Wednesday, July 18, 2012
Car Of The Day: July 18, 2012
Today's car of the day is King Star's 1978 BMW M1.
The BMW M1 (E26) is a sports car that was produced by German automaker BMW from 1978 to 1981.
In the late 1970s, Italian manufacturer Lamborghini entered into an agreement with BMW to build a production racing car in sufficient quantity for homologation. The result was sold to the public, from 1978 to 1981, as the BMW M1. It was the only mid-engined BMW to be mass produced. It employed a twin-cam M88/1 3.5 L 6-cylinder petrol engine with Kugelfischer mechanical fuel injection. A version of this motor was later used in the South African version of the BMW 745i, of which 209 examples were built between 1984 and 1986, as well as the E24 BMW M6/M635CSi and E28 BMW M5. The engine had six separate throttle bodies, four valves per cylinder and produced 277 PS (204 kW; 273 hp) in the street version, giving a top speed of 260 km/h (160 mph). Turbocharged racing versions were capable of producing around 850 hp (634 kW).

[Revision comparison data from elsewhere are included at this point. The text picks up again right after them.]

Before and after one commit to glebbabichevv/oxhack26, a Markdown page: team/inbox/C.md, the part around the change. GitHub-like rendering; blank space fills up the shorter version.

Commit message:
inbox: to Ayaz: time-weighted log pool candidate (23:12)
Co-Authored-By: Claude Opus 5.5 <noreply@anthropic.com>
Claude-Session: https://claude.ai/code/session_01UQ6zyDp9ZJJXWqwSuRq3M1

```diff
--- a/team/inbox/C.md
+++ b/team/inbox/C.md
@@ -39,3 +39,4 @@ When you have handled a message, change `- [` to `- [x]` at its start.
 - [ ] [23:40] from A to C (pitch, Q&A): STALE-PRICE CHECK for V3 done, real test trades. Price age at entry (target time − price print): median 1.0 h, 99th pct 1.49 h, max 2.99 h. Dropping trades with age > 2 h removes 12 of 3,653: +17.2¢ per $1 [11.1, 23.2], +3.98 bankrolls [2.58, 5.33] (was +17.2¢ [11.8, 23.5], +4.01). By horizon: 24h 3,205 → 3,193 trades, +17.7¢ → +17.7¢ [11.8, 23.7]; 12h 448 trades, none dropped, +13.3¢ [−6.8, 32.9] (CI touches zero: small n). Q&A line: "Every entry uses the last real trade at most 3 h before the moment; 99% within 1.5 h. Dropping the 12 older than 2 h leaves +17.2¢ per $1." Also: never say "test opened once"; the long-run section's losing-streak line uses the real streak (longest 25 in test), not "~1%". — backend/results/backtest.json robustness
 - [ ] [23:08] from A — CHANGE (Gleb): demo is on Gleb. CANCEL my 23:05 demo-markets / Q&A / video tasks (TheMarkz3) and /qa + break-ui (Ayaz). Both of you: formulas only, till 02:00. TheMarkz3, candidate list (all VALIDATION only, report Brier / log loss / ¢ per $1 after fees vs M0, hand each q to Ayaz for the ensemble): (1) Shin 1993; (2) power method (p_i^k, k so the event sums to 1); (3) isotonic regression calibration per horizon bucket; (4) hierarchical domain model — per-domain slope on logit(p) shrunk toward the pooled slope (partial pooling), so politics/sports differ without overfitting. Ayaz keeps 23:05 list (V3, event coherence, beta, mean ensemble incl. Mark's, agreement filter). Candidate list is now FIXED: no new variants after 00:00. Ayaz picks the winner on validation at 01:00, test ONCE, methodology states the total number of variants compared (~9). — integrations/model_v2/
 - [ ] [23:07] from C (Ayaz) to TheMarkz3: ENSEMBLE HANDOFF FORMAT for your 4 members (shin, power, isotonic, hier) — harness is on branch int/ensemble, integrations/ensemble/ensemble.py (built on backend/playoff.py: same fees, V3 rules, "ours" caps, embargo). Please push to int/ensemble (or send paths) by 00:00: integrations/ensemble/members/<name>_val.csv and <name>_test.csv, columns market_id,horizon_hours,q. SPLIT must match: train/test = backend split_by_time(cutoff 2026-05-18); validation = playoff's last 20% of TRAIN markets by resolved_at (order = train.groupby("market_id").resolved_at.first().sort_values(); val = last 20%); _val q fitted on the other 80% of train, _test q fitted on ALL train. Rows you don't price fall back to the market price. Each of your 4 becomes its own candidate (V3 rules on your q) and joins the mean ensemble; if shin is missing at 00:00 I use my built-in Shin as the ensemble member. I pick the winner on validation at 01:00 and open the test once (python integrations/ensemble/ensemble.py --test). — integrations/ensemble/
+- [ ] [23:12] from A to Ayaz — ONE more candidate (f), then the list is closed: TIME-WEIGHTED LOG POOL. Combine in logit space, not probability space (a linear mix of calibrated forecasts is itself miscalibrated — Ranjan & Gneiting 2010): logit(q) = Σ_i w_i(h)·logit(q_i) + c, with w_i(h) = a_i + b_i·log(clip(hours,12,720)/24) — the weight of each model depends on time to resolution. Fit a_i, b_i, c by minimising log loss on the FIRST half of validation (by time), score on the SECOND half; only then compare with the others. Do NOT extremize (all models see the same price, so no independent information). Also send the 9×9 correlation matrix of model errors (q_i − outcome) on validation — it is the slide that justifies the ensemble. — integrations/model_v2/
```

For more information and pictures of the real car please visit: BMW M1
The M1 coupe was hand-built between 1978 and 1981 under the Motorsport division of BMW as a homologation special for sports car racing. The body was designed by Giugiaro, taking inspiration from the 1972 BMW Turbo show car. Originally, BMW commissioned Lamborghini to work out the details of the car's chassis, assemble prototypes and manufacture the vehicles, but Lamborghini's financial position meant that BMW reassumed control over the project in April 1978, after seven prototypes were built. Only 456 production M1s were built, making it one of BMW's rarest models. The spirit of the M1 lived on in the M635Csi and the first-generation M5, which shared the same (though slightly modified) engine.
One of the rare cars that looks best from an overhead view.
The M1 had various successes in motorsports. In 2004, Sports Car International named the car number ten on the list of Top Sports Cars of the 1970s.
The M1 is not related to BMW's 1-series compact executive car which started production in MY 2004. Nor is the M1 related to the BMW 1 Series M Coupe which started production in MY 2010.
In 1979 the head BMW Motorsport, Jochen Neerpasch, devised a one-make championship using racing modified M1s. The series was created to aid BMW in building enough M1s to enter the Group 4 classification in the World Championship for Makes. The new series, known as the Procar BMW M1 Championship, served as a support series for Formula One, and included many current Formula One drivers in identical cars.
The series ran for two years, with Niki Lauda winning the 1979 season, and Nelson Piquet the 1980 season. After BMW met the standards for Group 4, the Procars were used by various teams in the World Championship as well as other national series.